Not that this should come as any surprise, but we now have confirmation that the Bush administration refused to award Harry Potter author JK Rowling the Presidential Medal of Freedom because the books “encouraged witchcraft.”
For a second, let’s set aside any arguments over whether or not Rowling’s work merits such a lofty honor and do something that we simply don’t do enough these days. Let’s dig beneath the surface silliness and examine the deeper implications of what this revelation really means.
Put simply, would you be worried about “encouraging” something you didn’t think was possible? It’s one thing to want to discourage, say, meth use or binge drinking or texting while driving or unprotected sex. Those things are real and they have real, observable consequences. If Rowling’s books were encouraging angel-dust-fueled arson sprees, we’d all be advised to support the former president and his merry band of loco parentis.
But did they see witchcraft as real? (Sure, practitioners of Wicca and other neo-paganisms indulge in the craft, but for a variety of reasons I think we have to assume that’s not what Bush was concerned with. After all, Rowling doesn’t talk about real-world Wicca, and real-world Wiccans don’t fly through the skies of London terrorizing the Mugglery. Whatever the real world’s witches may or may no be up to, it has so far proven very unHollywood-worthy.)
So, do we then conclude that President Bush and his cronies wanted to discourage children from learning how to change each other into rats? From flying around on brooms? From trying to outwit dragons? From teleporting via fireplaces? From sneaking around under invisibility capes?

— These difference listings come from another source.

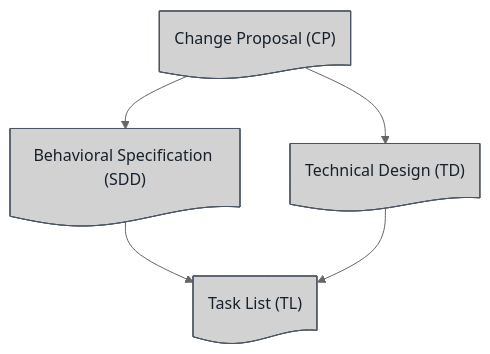
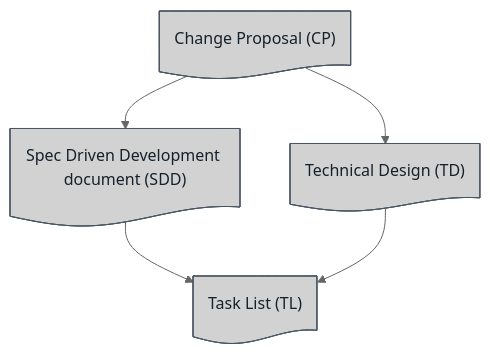
The first of 2 diagrams in README.md (fatonsopa/ai-technical-writer), drawn with Mermaid (neutral theme) before and after one commit. The commit also changed other lines of this file and 2 other files, not shown here.

````diff
--- a/README.md
+++ b/README.md
@@ -85,15 +85,15 @@
 ```mermaid
 flowchart TD
     accTitle: Core document flow
     accDescr: The proposal feeds the specification and design. Both feed the task list.
     CP@{ shape: doc, label: "Change Proposal (CP)" }
-    SDD@{ shape: doc, label: "Behavioral Specification (SDD)" }
+    SDD@{ shape: doc, label: "Spec Driven Development document (SDD)" }
     TD@{ shape: doc, label: "Technical Design (TD)" }
     TL@{ shape: doc, label: "Task List (TL)" }
     CP --> SDD
     CP --> TD
     SDD --> TL
     TD --> TL
     classDef document fill:#D2D2D2,stroke:#4B5563,color:#17212B
     class CP,SDD,TD,TL document
 ```
````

Certainly these are the sorts of things that we’d want to keep our children away from, I suppose. But while Dubya may have resisted the corrosive effects of education, there are rules of logic and he is not magically immune to them. By definition, one wouldn’t actively discourage children from something that was in fact impossible. Not unless one were absolutely barking, anyway. It might theoretically be dangerous for young children to attack the Xyrxalian Star Fleet on Pegasus-back, for instance, but you don’t recall any Executive admonitions on the subject, do you?
Still, let’s remember, the Bible says that witches are real. Former Alaska governor and vice presidential candidate Sarah Palin consulted freely with a witchbusting “minister.” The shenanigans at Hogwarts are barely more outlandish than some of what went on in the White House when Nancy Reagan, wife of Bush’s intellectual hero Ronald Reagan, was in residence.
And we’re talking about a man who believes that God commanded him to run for president.
Therefore, I believe we have every reason to believe that our former president did, in fact, view the kinds of powers imagined by Rowling in her best-selling series to be plausible.
Since this is America, we have to respect his faith.